The Metropolitan Museum of Art in New York has announced the acquisition of a painting by Hendrick ter Brugghen. The painting called Roman Charity, dated 1623, had been out of sight before recently resurfacing in an Italian collection. The existence of the painting was already known to the public due to seventeenth-century documentation.
Assistant Curator Adam Eaker is delighted with the acquisition and explains why it is such an important addition to the Met’s collection:
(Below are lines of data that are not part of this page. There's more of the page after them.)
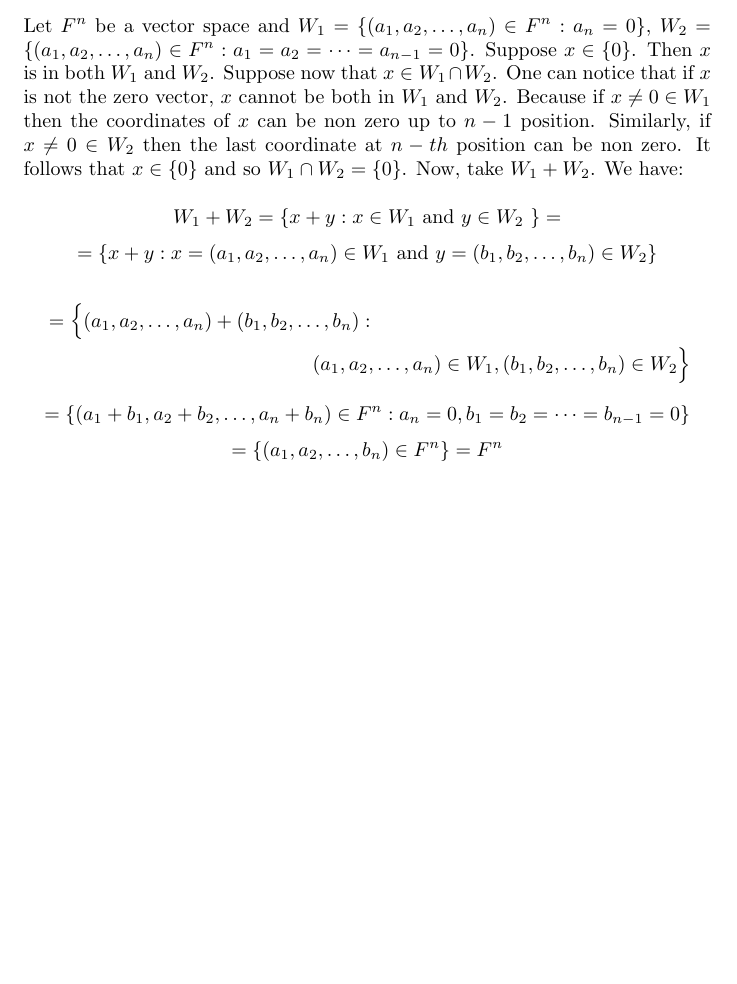
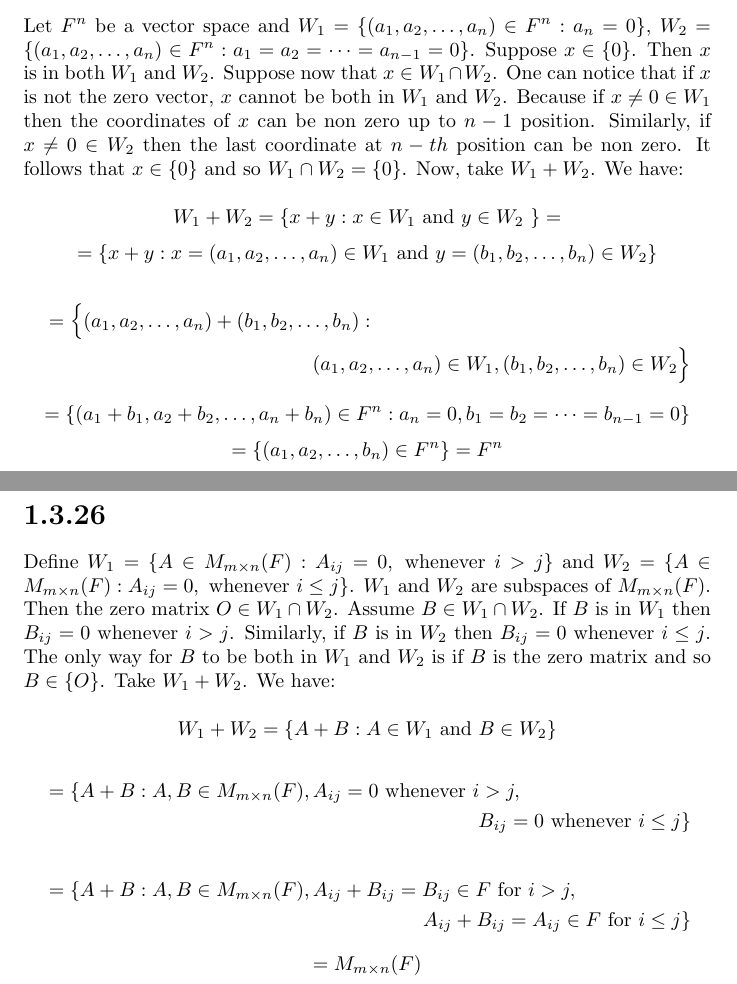
Before and after one commit to kjura/maths, a LaTeX problem sheet (friedberg-et-al/Chapter1/ExercisesChapter1/exercises_chapter_1.tex): part of page 23 of 23 before the commit and two parts of pages 23 and 24 of 24 after it, the two joined at a grey line, cut so that both start at the same text, the shorter picture padded with empty space. Compiled offline with pdfLaTeX.

Commit message:
friedberg_et_al: draft Chapter 1 Exercise 1.3.26

```diff
--- a/friedberg-et-al/Chapter1/ExercisesChapter1/exercises_chapter_1.tex
+++ b/friedberg-et-al/Chapter1/ExercisesChapter1/exercises_chapter_1.tex
@@ -1367,4 +1367,29 @@ if \(x \neq 0 \in W_{2}\) then the last coordinate at \(n-th\) position can be n
     = \{(a_{1}, a_{2}, \dots, b_{n}) \in F^{n}\} = F^{n}
 \end{equation*}
 
+\newpage
+\section*{1.3.26}
+
+Define \(W_{1} = \{A \in M_{m \times n}(F): A_{ij} = 0, \ \mbox{whenever} \ i > j\}\) and
+\(W_{2} = \{A \in M_{m \times n}(F): A_{ij} = 0, \ \mbox{whenever} \ i \leq j\}\).
+\(W_{1}\) and \(W_{2}\) are subspaces of \(M_{m \times n}(F)\). Then the zero matrix \(O \in W_{1} \cap W_{2}\).
+Assume \(B \in W_{1} \cap W_{2}\). If \(B\) is in \(W_{1}\) then \(B_{ij} = 0\) whenever \(i > j\).
+Similarly, if \(B\) is in \(W_{2}\) then \(B_{ij} = 0\) whenever \(i \leq j\). The only way for
+\(B\) to be both in \(W_{1}\) and \(W_{2}\) is if \(B\) is the zero matrix and so \(B \in \{O\}\).
+Take \(W_{1} + W_{2}\). We have:
+
+\begin{equation*}
+    W_{1} + W_{2} = \{A + B: A \in W_{1} \ \mbox{and} \ B \in W_{2} \}
+\end{equation*}
+\begin{multline*}
+    = \{ A + B:  A, B \in M_{m \times n}(F), A_{ij} = 0 \ \mbox{whenever} \ i > j,
+    \\ B_{ij} = 0 \ \mbox{whenever} \ i \leq j\}
+\end{multline*}
+\begin{multline*}
+    = \{ A + B:  A, B \in M_{m \times n}(F), A_{ij} + B_{ij} = B_{ij} \in F \ \mbox{for} \ i > j, \\ A_{ij} + B_{ij} = A_{ij} \in F \ \mbox{for} \ i \leq j  \}
+\end{multline*}
+\begin{equation*}
+    = M_{m \times n}(F)
+\end{equation*}
+
 \end{document}
```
“This painting is an exceptional work of Dutch Caravaggism, a significant movement not previously represented in The Met’s collection. Depicting the classic baroque subject of “Roman Charity,” in which a daughter breastfeeds her father, who has been sentenced to death by starvation, the compositions blends transgression with pathos. Like other works inspired by Caravaggio, Ter Brugghen’s painting derives its power from theatrical contrasts of light and dark, dramatic storytelling, and realistic depiction of the human body. The artist is particularly masterful in his description of the wrinkled soles of Cimon’s feet and the rich textiles of Pero’s attire. Unlike many other seventeenth-century artists, Ter Brugghen emphasizes the episode’s solemnity, largely covering up Pero’s nudity and directing the viewer’s attention to her father’s wasted frame. The painting is most likely the Roman Charity by Ter Brugghen that is recorded in the collections of Anna Hoeffijsers in Dordrecht (1674) and Abraham Perroneau in Amsterdam (until at least 1687), but had been out of sight for over three hundred years until its recent rediscovery.”
The painting is the second Ter Brugghen for the Met’s collection, next to The Crucifixion with the Virgin and Saint John. Furthermore, the Met already holds two paintings by Caravaggio himself. With this new acquisition by Ter Brugghen the museum has gained the opportunity to present Caravaggio, his followers, and his remarkable impact on art history to the public in an even more meaningful way. Learn more about Ter Brugghen’s Roman Charity on the Met’s website.